*Your task*: Lines from the entries below that hold "diagram" form the answer; copy all of them.

[Opening Records for this exercise section]

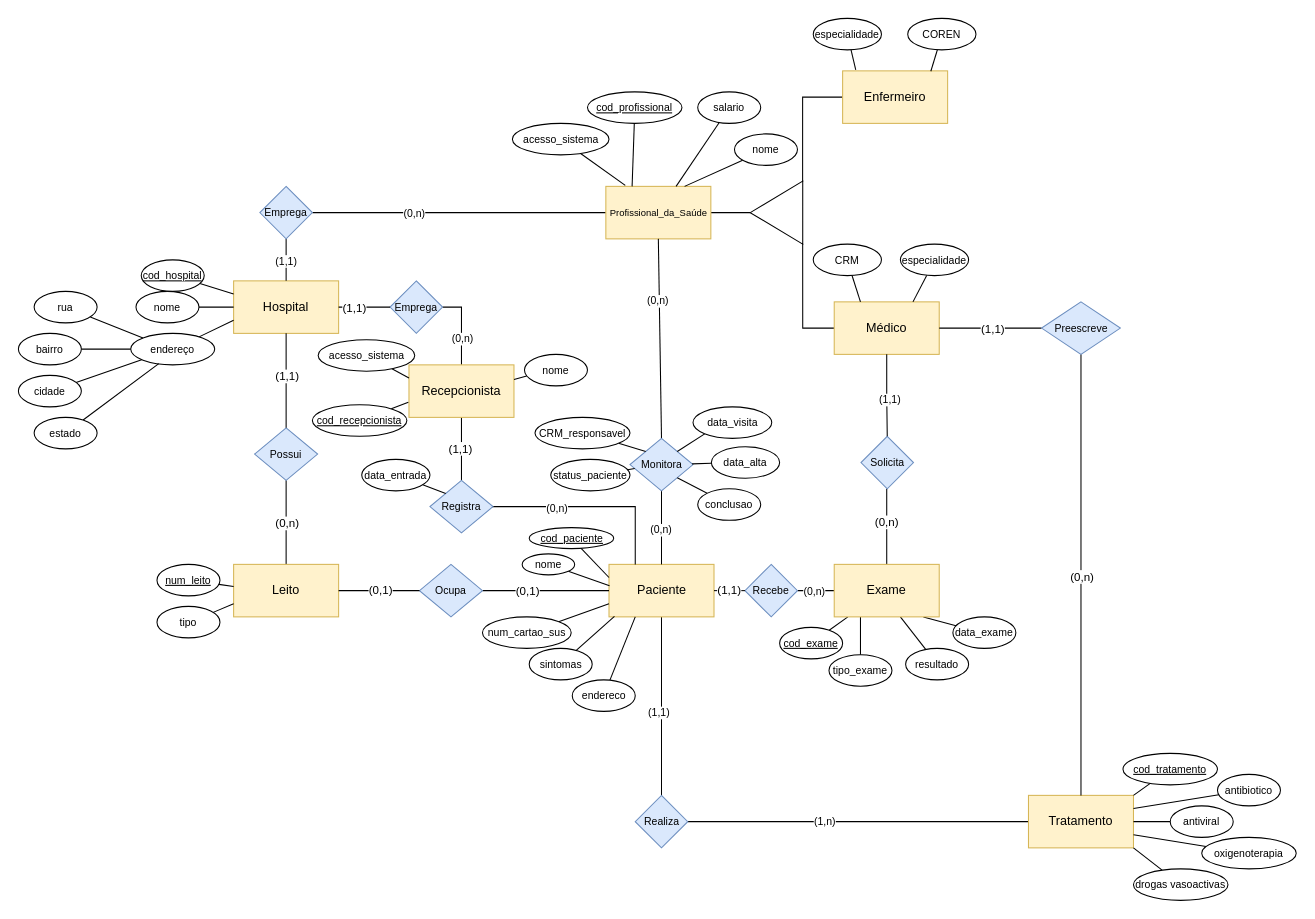
This is Projeto Milestones 3 – Observatório da SARS – COV-2.drawio from renanreyc/projeto-banco-de-dados-relacional, a draw.io file, before an edit. Source tidied: cells renumbered, new cells numbered last; positions are measured from the earlier drawing's top-left corner, leaving out a move shared by most shapes. Both pictures are drawn from the tidied source at 105%, with x=0, y=0 at pixel (18, 18).
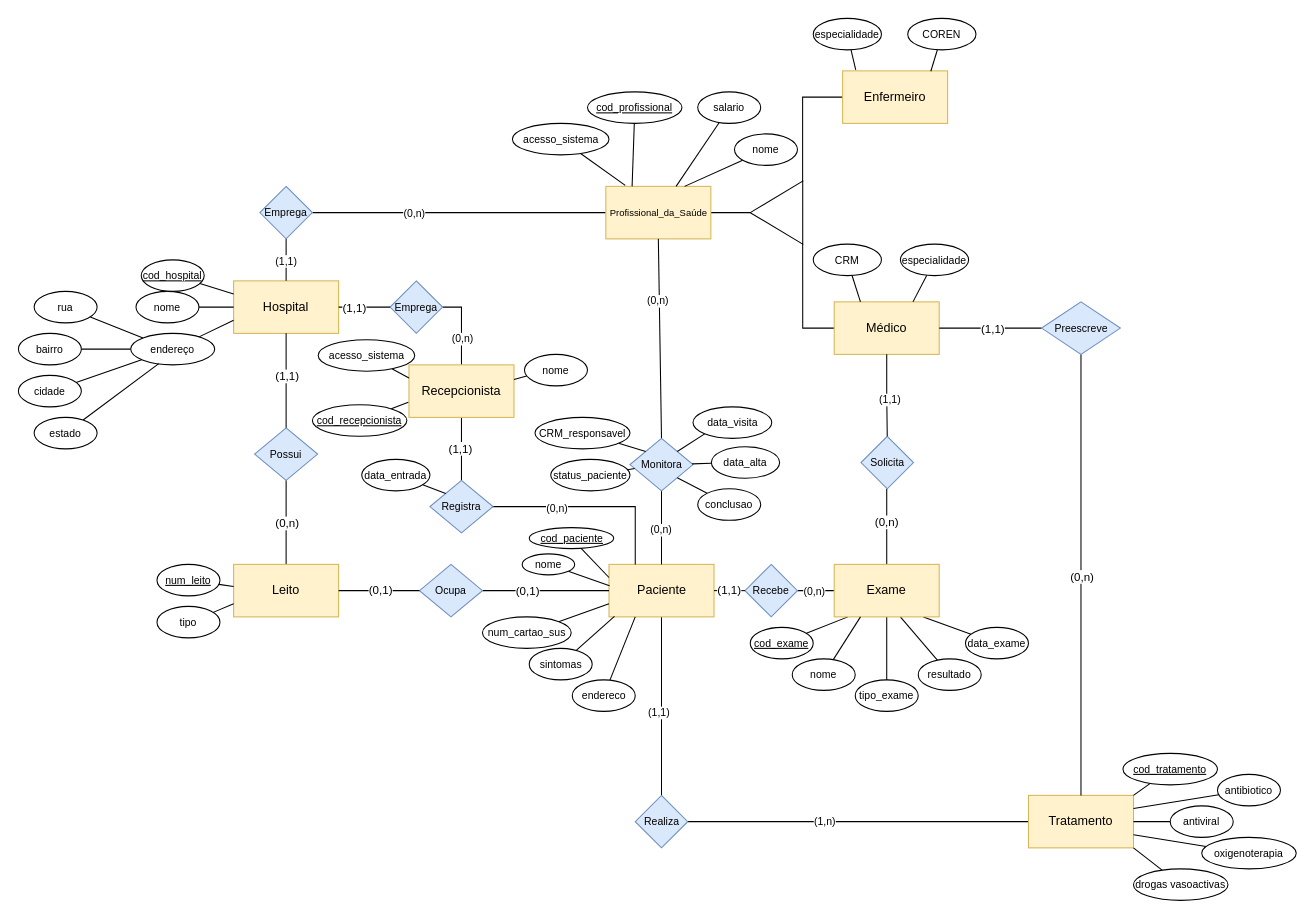
The same diagram, later.

Unchanged cells that the change refers to:
```xml
<mxCell id="123" value="Exame" style="rounded=0;whiteSpace=wrap;html=1;fillColor=#fff2cc;strokeColor=#d6b656;" parent="1" vertex="1">
  <mxGeometry x="777" y="520" width="100" height="50" as="geometry" />
</mxCell>
```

Diff of the diagram source:
```diff
@@
-    <mxCell id="56" style="edgeStyle=none;rounded=0;jettySize=auto;html=1;entryX=0.25;entryY=1;entryDx=0;entryDy=0;fontSize=10;endArrow=none;endFill=0;exitX=0.5;exitY=0;exitDx=0;exitDy=0;" parent="1" edge="1" source="57" target="123">
+    <mxCell id="56" style="edgeStyle=none;rounded=0;jettySize=auto;html=1;entryX=0.5;entryY=1;entryDx=0;entryDy=0;fontSize=10;endArrow=none;endFill=0;exitX=0.5;exitY=0;exitDx=0;exitDy=0;" parent="1" edge="1" source="57" target="123">
       <mxGeometry relative="1" as="geometry" />
     </mxCell>
     <mxCell id="57" value="&lt;font style=&quot;font-size: 10px&quot;&gt;tipo_exame&lt;/font&gt;" style="ellipse;whiteSpace=wrap;html=1;" parent="1" vertex="1">
-      <mxGeometry x="772" y="606" width="60" height="30" as="geometry" />
+      <mxGeometry x="797" y="630" width="60" height="30" as="geometry" />
     </mxCell>
@@
     <mxCell id="59" value="&lt;u&gt;&lt;font style=&quot;font-size: 10px&quot;&gt;cod_exame&lt;/font&gt;&lt;/u&gt;" style="ellipse;whiteSpace=wrap;html=1;" parent="1" vertex="1">
-      <mxGeometry x="725" y="580" width="60" height="30" as="geometry" />
+      <mxGeometry x="697" y="580" width="60" height="30" as="geometry" />
     </mxCell>
@@
     <mxCell id="61" value="&lt;font style=&quot;font-size: 10px&quot;&gt;resultado&lt;/font&gt;" style="ellipse;whiteSpace=wrap;html=1;" parent="1" vertex="1">
-      <mxGeometry x="845" y="600" width="60" height="30" as="geometry" />
+      <mxGeometry x="857" y="610" width="60" height="30" as="geometry" />
     </mxCell>
@@
     <mxCell id="77" value="&lt;font style=&quot;font-size: 10px&quot;&gt;data_exame&lt;/font&gt;" style="ellipse;whiteSpace=wrap;html=1;" parent="1" vertex="1">
-      <mxGeometry x="890" y="570" width="60" height="30" as="geometry" />
+      <mxGeometry x="902" y="580" width="60" height="30" as="geometry" />
     </mxCell>
@@
+    <mxCell id="148" style="rounded=0;jettySize=auto;html=1;entryX=0.25;entryY=1;entryDx=0;entryDy=0;endArrow=none;endFill=0;" parent="1" edge="1" source="149" target="123">
+      <mxGeometry relative="1" as="geometry" />
+    </mxCell>
+    <mxCell id="149" value="&lt;font style=&quot;font-size: 10px&quot;&gt;nome&lt;/font&gt;" style="ellipse;whiteSpace=wrap;html=1;" parent="1" vertex="1">
+      <mxGeometry x="737" y="610" width="60" height="30" as="geometry" />
+    </mxCell>
```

[Closing Records for this exercise section]

*Exercise solution*:
The same diagram, later.
Diff of the diagram source:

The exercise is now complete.